Waters of the US/waters of the State in the project area include four small, unnamed, short-duration intermittent streams, and eight ephemeral streams (streams that flow only during storm events). All are tributaries to the Middle Fork Yuba River. The two unnamed intermittent "blue line" streams shown on the USGS 7.5 minute topographic map (French Corral quadrangle) within the boundaries of the three parcels are well outside the project area for the proposed trail construction. The Middle Fork Yuba River and its riparian zone also occur outside the trail project area but in close proximity. Construction of the ADA trail will require the placement of two culverts - both in intermittent streams. Because the other streams are so small (generally less than 30 in. wide and an inch. deep at ordinary high water mark, no other stream crossings would require alteration of the channel or placement of fill.
No federally-listed threatened or endangered animal species were found in the project area, nor are they expected to occur in these areas sue either to the absence of suitable breeding habitat onsite The nearest documented bad eagle (Haliaeetus leucocephalus) nests are over 2.5 miles away (Bullards Bar Reservoir and Collins Lake). However, a bald eagle, a CDFW Fully Protected species, could potentially nest in any large, old-growth, or dominant live tree with open branches, if present in the project area.
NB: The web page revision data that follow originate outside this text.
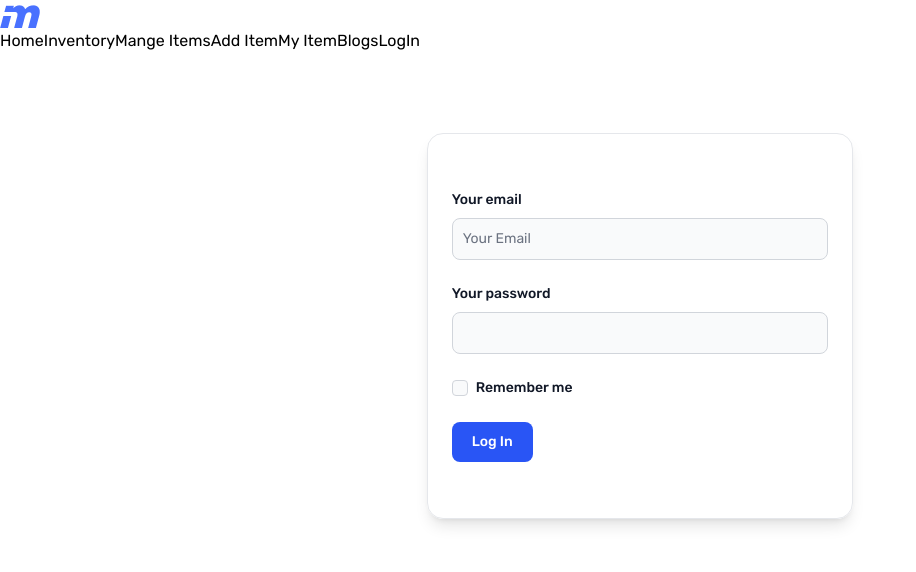
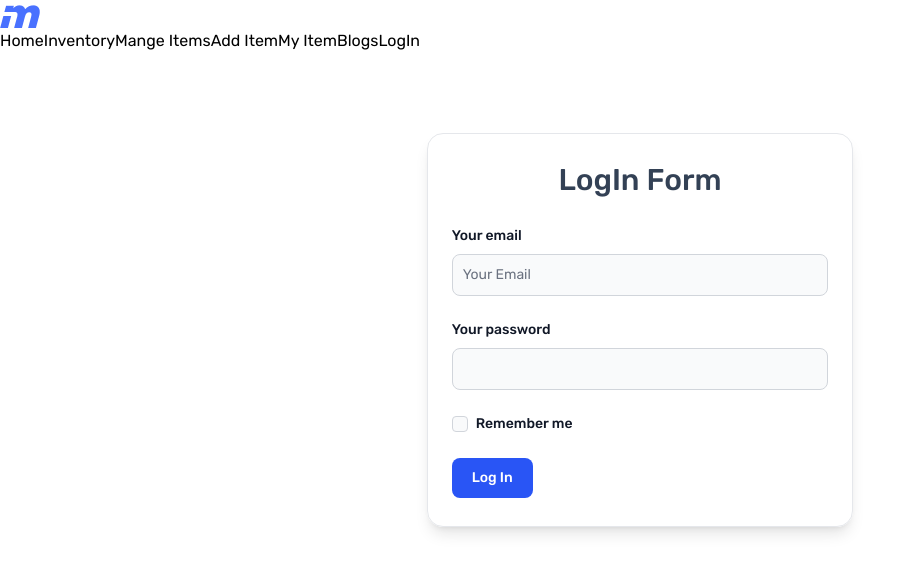
Before and after one commit to NishatFariza/motors-car-client, a React (Create React App) app: page /logIn in a window 1280 px wide. Shown: the top 572 px of the page, without its empty margins (0-916 px from the left). Built offline with nearby package versions, Linux system fonts and the light colour scheme.

Commit message:
login form style

```diff
--- a/src/pages/LogIn/LogIn.css
+++ b/src/pages/LogIn/LogIn.css
@@ -7,3 +7,6 @@
     color: rgb(255, 255, 255);
 
    }
+   .logIn-title{
+      color: #232628;
+   }
--- a/src/pages/LogIn/LogIn.jsx
+++ b/src/pages/LogIn/LogIn.jsx
@@ -3,7 +3,10 @@ import "./LogIn.css";
 
 const LogIn = () => {
   return (
-    <div className="lg:w-4/12 w-10/12 mx-auto py-14 border rounded-2xl px-6 my-20 shadow-lg">
+    <div className="lg:w-4/12 w-10/12 mx-auto py-7 border rounded-2xl px-6 my-20 shadow-lg">
+      <h3 className="mb-7 text-3xl font-medium text-center text-slate-700">
+        LogIn Form
+      </h3>
       <form>
         <div class="mb-6">
           <label
```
No nests or potential nest trees were observed along the trail alignment but their occurrence elsewhere on the property or near the trail alignment could occur, therefore, pre-construction nesting bird surveys are proposed as part of the project description.
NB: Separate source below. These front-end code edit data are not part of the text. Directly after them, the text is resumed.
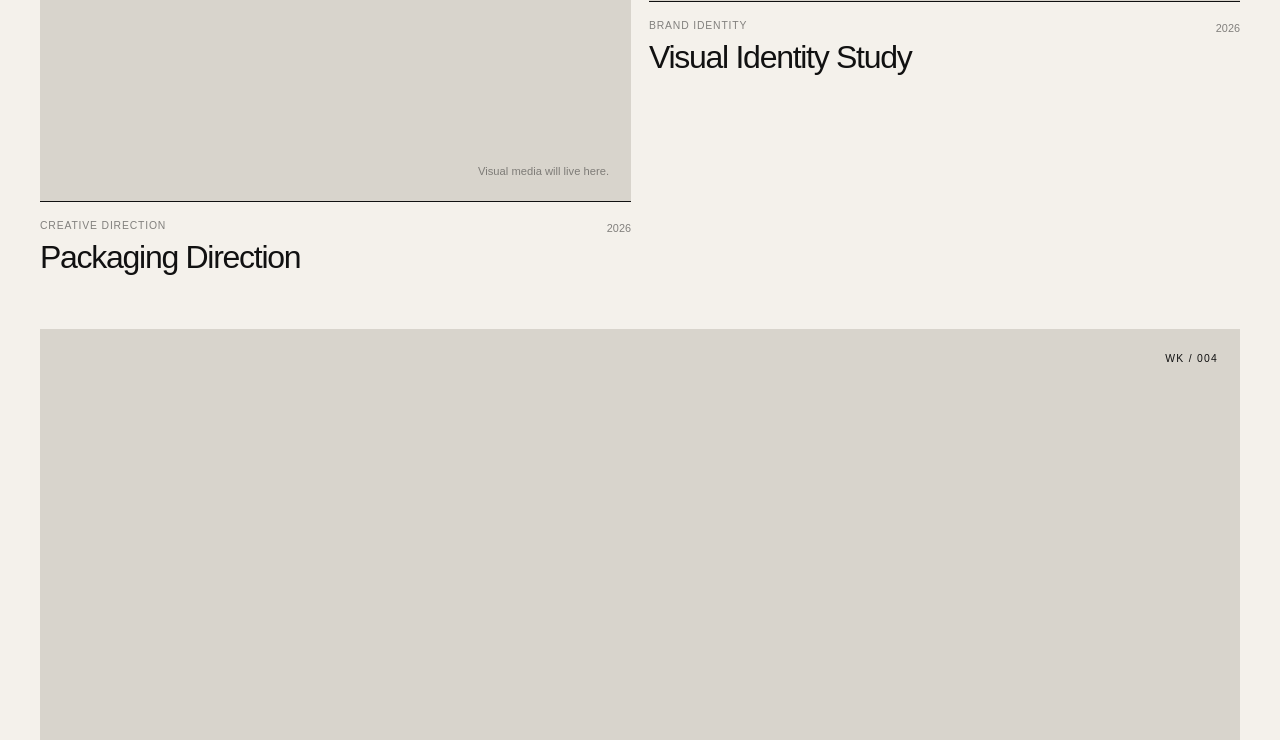
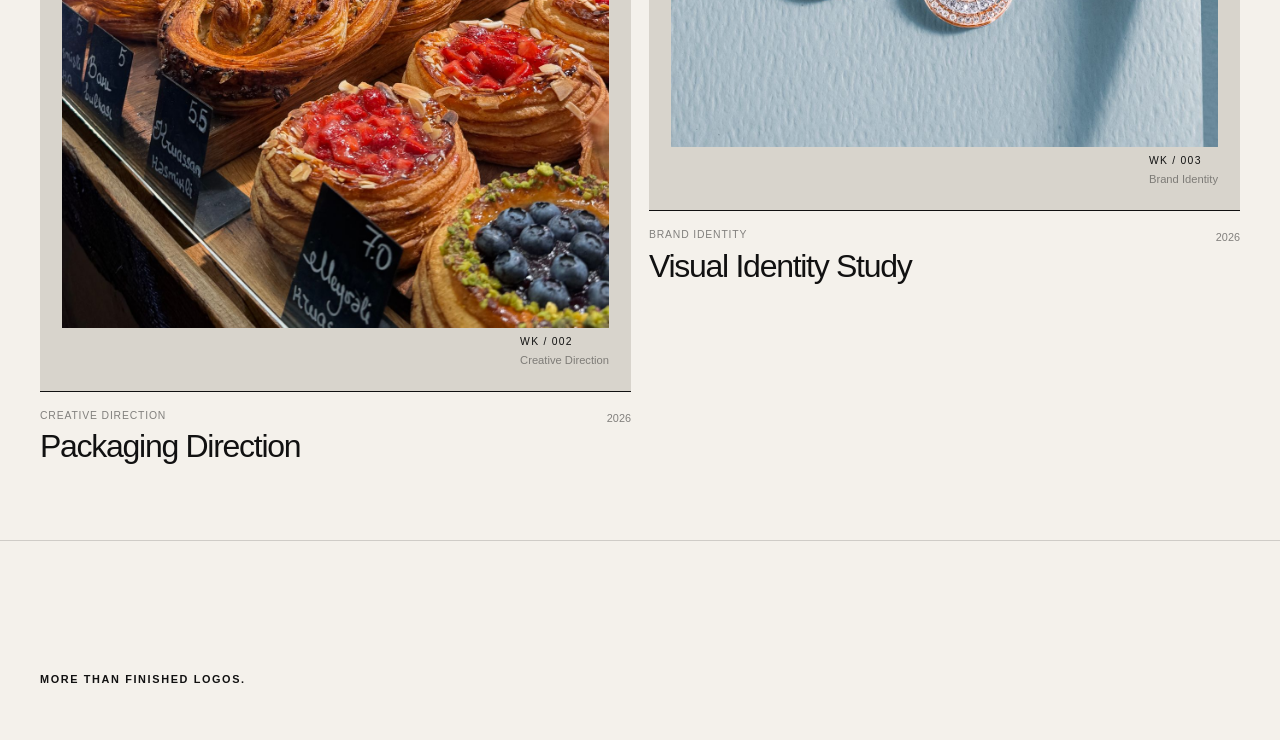
Before and after one commit to gititbunny/ndosseeyy, a React (Vite) app: page /work in a window 1280 px wide. Shown: the part 2000-2740 px from the top of the page. Built offline with nearby package versions, Linux system fonts and the light colour scheme.

Commit message:
Update Work.jsx

```diff
--- a/src/pages/Work.jsx
+++ b/src/pages/Work.jsx
@@ -1,3 +1,7 @@
+import work001 from "../assets/images/work/work-001-cover.jpg";
+import work002 from "../assets/images/work/work-002-cover.jpg";
+import work003 from "../assets/images/work/work-003-cover.jpg";
+
 import "../styles/Work.css";
 
 function Work() {
@@ -8,6 +12,7 @@ function Work() {
       title: "Selected Brand Project",
       category: "Brand Creation",
       year: "2026",
+      image: work001,
       layout: "large",
     },
     {
@@ -16,6 +21,7 @@ function Work() {
       title: "Packaging Direction",
       category: "Creative Direction",
       year: "2026",
+      image: work002,
       layout: "tall",
     },
     {
@@ -24,22 +30,7 @@ function Work() {
       title: "Visual Identity Study",
       category: "Brand Identity",
       year: "2026",
-      layout: "standard",
-    },
-    {
-      id: 4,
-      number: "WK / 004",
-      title: "Business Elevation",
-      category: "Brand Elevation",
-      year: "2026",
-      layout: "wide",
-    },
-    {
-      id: 5,
-      number: "WK / 005",
-      title: "Digital Experience",
-      category: "Web Direction",
-      year: "2026",
+      image: work003,
       layout: "standard",
     },
   ];
@@ -98,9 +89,15 @@ function Work() {
             key={item.id}
           >
             <div className="work-card-media">
-              <span>{item.number}</span>
+              <img
+                src={item.image}
+                alt={`${item.title} by NDOSSEEYY`}
+              />
 
-              <p>Visual media will live here.</p>
+              <div className="work-card-media-overlay">
+                <span>{item.number}</span>
+                <p>{item.category}</p>
+              </div>
             </div>
 
             <div className="work-card-info">
```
No federally-listed threatened or endangered plant species were found in the project area, nor are they expected to occur in these areas due either to the absence of suitable habitat and known occurrences in the project vicinity. Foothill yellow-legged frogs (Rana boylii), a former CDFW Species of Special Concern recently upgraded to a CESA Candidate species, is documented eight miles upstream of the confluence of the South Yuba River, on the river and larger tributaries. Several occurrences of western pond turtle (Emys marmorata), a CDFW Species of Special Concern, are documented within 10 miles of the project area, the closest about 1.25 miles to the south on tributaries and manmade ponds. While neither species is expected to use the ephemeral and short-duration intermittent streams, both species could potentially occur in backwater pools on the floodplain of the river where it comes in close proximity to the trail. Pre-construction clearance surveys for foothill yellow-legged frog and western pond turtle are included in the project description.